* [Task instructions]
Filter the entries for the string "such". Copy each line that has it.

* [Material to process]
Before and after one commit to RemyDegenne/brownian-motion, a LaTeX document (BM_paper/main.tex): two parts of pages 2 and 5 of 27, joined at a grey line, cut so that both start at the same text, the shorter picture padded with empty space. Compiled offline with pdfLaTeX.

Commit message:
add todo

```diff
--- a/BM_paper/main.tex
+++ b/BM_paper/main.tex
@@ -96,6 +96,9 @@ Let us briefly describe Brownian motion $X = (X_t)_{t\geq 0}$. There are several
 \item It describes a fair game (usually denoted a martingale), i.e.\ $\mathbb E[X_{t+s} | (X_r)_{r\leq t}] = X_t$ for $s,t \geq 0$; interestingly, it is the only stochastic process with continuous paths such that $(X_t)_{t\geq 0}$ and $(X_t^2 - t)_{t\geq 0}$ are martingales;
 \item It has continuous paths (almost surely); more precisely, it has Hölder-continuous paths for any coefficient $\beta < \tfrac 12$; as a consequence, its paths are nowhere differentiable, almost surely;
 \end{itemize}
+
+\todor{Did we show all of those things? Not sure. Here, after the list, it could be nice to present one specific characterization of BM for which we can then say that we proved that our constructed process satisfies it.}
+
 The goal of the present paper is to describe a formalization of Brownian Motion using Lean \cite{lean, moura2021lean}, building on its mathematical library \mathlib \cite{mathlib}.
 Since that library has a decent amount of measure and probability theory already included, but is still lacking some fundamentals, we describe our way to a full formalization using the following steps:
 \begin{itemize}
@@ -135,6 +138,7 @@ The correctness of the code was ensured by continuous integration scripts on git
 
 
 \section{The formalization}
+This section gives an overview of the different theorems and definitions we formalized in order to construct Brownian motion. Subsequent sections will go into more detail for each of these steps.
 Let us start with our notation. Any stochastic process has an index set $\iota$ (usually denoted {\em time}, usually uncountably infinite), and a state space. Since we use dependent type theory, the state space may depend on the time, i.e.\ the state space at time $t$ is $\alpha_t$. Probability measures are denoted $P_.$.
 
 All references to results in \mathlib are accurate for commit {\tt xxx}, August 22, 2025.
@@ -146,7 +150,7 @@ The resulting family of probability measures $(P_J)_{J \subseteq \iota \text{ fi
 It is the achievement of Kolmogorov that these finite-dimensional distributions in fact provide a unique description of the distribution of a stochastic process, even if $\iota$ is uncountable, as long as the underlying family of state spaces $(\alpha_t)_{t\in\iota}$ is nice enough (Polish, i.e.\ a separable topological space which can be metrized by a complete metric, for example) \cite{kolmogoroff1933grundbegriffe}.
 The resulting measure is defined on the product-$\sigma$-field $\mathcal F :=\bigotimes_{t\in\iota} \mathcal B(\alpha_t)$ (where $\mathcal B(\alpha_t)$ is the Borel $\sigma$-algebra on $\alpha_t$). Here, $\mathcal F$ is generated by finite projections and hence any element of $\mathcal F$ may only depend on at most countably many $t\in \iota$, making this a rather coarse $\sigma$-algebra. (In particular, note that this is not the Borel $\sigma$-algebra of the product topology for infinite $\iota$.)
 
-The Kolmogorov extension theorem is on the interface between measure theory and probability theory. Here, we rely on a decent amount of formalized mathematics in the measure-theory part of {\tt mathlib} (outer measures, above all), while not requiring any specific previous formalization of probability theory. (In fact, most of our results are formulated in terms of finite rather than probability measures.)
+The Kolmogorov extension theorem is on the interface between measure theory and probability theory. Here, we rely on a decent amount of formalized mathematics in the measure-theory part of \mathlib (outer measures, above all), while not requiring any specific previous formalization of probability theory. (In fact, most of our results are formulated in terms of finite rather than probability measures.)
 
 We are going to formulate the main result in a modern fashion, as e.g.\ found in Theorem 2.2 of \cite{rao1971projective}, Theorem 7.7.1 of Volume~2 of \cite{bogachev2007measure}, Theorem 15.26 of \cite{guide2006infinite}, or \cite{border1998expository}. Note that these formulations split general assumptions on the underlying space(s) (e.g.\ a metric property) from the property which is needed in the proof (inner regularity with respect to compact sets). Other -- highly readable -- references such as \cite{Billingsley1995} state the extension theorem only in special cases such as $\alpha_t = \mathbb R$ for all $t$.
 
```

* [Worked solution]
 \item It describes a fair game (usually denoted a martingale), i.e.\ $\mathbb E[X_{t+s} | (X_r)_{r\leq t}] = X_t$ for $s,t \geq 0$; interestingly, it is the only stochastic process with continuous paths such that $(X_t)_{t\geq 0}$ and $(X_t^2 - t)_{t\geq 0}$ are martingales;
 We are going to formulate the main result in a modern fashion, as e.g.\ found in Theorem 2.2 of \cite{rao1971projective}, Theorem 7.7.1 of Volume~2 of \cite{bogachev2007measure}, Theorem 15.26 of \cite{guide2006infinite}, or \cite{border1998expository}. Note that these formulations split general assumptions on the underlying space(s) (e.g.\ a metric property) from the property which is needed in the proof (inner regularity with respect to compact sets). Other -- highly readable -- references such as \cite{Billingsley1995} state the extension theorem only in special cases such as $\alpha_t = \mathbb R$ for all $t$.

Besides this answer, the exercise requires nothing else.